In the meantime, the attorney, in underscoring a view expressed by other jurists with whom the Observer spoke, said consideration should be given to individuals who decide to plead guilty as against those who opt to go to trial under the proposed new sentencing regime.
“It cannot be that a person who pleads guilty to murder should be treated in the same way as another who did not plead guilty but is subsequently convicted of murder. The avenue for those who would wish to plead guilty must remain open and be an attractive one,” Champagnie advocated.
“In the absence of this, there would be a real risk of all accused persons electing to have their day in court by way of trial. This would not auger well for reducing the backlog of cases. In any event, the infrastructure and human resources within our justice system could not manage this,” he warned.
The attorney, in the meantime, said, “The focus of any 30 years mandatory minimum sentence for murder must be aimed at those who, in the commission of any murder, use illegal firearms.”
“Indeed, the actions of those in this category are more than premeditated; it is a way of life for them. The strictest of penalties should therefore apply upon conviction. Provided due process is followed, the strictest of penalties should apply in such categories. Outside of this category, those found guilty of murder in circumstances where it arises from a domestic dispute should be eligible for the consideration of a judge’s discretion to go below a 30-year period of incarceration,” Champagnie argued.
“In this regard, the concern of the public of any judge imposing an unduly light sentence is easily treatable by what is now, in law, the ability of the prosecution to appeal such a sentence,” he added.
He also said instances in which members of the security forces are found guilty of murder in factual situations which are not too far removed from the execution of their professional duties should not be forgotten.
“Certainly, a 30-year sentence in such instances would be unjust,” the attorney declared.
He said that while the prime minister’s “heart is in the right place…unqualified support for a mandatory minimum period of incarceration of 30 years for murder convicts cannot be the position if this is the ultimate destination”.
“Until the position is settled, perhaps the immediate focus should be on improving the methods of policing and their investigation, with greater reliance on scientific and forensic evidence,” he said.

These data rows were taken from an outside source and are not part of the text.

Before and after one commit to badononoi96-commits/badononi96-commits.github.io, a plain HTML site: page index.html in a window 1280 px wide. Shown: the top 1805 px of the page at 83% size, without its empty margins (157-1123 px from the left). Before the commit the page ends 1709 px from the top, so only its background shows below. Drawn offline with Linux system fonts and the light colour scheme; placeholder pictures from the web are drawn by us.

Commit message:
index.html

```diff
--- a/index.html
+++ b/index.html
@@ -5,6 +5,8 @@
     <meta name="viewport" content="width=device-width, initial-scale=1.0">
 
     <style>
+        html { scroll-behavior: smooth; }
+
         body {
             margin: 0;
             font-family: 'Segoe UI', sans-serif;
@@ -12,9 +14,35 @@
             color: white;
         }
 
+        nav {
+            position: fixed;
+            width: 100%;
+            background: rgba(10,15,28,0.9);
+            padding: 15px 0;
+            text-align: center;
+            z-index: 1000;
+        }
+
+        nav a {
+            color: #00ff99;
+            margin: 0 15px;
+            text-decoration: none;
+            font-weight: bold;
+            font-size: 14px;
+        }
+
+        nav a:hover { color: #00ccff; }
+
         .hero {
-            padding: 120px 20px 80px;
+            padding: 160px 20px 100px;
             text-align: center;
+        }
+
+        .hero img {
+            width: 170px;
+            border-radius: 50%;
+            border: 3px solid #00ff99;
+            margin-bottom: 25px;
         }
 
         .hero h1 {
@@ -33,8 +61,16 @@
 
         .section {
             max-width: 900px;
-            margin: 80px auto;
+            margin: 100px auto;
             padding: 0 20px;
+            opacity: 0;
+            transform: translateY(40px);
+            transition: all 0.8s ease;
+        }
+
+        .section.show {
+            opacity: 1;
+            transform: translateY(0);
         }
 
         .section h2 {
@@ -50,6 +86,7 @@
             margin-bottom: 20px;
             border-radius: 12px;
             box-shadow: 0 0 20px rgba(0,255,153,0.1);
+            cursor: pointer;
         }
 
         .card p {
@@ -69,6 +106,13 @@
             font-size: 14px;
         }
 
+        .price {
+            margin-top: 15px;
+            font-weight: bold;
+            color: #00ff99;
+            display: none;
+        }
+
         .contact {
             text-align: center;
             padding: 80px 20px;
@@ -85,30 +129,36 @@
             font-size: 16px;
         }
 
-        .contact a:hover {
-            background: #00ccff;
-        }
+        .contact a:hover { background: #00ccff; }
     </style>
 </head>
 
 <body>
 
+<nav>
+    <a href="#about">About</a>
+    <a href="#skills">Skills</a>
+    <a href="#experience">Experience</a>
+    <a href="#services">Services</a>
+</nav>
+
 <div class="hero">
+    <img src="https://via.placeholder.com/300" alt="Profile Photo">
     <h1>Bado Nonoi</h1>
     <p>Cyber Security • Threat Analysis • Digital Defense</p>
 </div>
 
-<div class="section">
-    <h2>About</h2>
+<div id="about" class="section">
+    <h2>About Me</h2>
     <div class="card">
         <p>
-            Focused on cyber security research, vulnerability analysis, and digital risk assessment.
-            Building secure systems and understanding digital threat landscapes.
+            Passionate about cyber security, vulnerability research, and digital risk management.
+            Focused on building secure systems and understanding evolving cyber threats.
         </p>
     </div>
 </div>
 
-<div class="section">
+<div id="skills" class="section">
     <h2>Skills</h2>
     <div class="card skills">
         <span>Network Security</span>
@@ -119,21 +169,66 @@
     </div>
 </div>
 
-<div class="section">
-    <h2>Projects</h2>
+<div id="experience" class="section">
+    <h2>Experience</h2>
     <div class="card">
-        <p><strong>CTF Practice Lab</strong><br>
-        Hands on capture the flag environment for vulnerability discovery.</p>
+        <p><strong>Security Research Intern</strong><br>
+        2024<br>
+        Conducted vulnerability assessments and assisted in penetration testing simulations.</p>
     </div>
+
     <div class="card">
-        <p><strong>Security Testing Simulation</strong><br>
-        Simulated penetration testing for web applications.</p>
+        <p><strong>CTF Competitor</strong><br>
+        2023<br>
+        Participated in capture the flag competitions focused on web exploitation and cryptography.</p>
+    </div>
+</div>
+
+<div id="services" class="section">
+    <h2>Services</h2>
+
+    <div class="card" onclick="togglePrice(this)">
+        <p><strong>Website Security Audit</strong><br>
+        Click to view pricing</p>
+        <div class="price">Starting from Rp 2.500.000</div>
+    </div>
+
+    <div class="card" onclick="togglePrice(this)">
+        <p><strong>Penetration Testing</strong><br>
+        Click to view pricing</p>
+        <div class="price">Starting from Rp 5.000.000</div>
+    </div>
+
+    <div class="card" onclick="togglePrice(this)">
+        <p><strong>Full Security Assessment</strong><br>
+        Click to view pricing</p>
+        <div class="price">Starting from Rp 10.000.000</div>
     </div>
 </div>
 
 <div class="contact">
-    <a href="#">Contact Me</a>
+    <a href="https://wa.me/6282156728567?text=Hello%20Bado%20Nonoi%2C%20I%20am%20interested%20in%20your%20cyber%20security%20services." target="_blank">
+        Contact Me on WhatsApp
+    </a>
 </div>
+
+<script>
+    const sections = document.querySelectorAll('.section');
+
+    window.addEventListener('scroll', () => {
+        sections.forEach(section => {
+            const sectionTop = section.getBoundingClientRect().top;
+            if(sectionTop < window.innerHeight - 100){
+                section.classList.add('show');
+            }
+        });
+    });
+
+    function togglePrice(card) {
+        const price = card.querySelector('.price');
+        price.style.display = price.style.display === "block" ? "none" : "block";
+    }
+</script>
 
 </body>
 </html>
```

Under the Offences Against the Person Act, a person can be sentenced to death or life imprisonment for murder. If sentenced to life imprisonment there must be a minimum 15 years before eligibility for parole. There have been no executions since February 1988.
On Tuesday Holness, while speaking in Parliament, said legislation would be brought to the House to amend the penalty.
“My thoughts on the matter, though not yet finalised, but the thinking is that we should give 30 years minimum for murder. The minister of justice has been directed to bring forward these changes immediately,” Holness said, adding that his Administration is “very serious about murders”.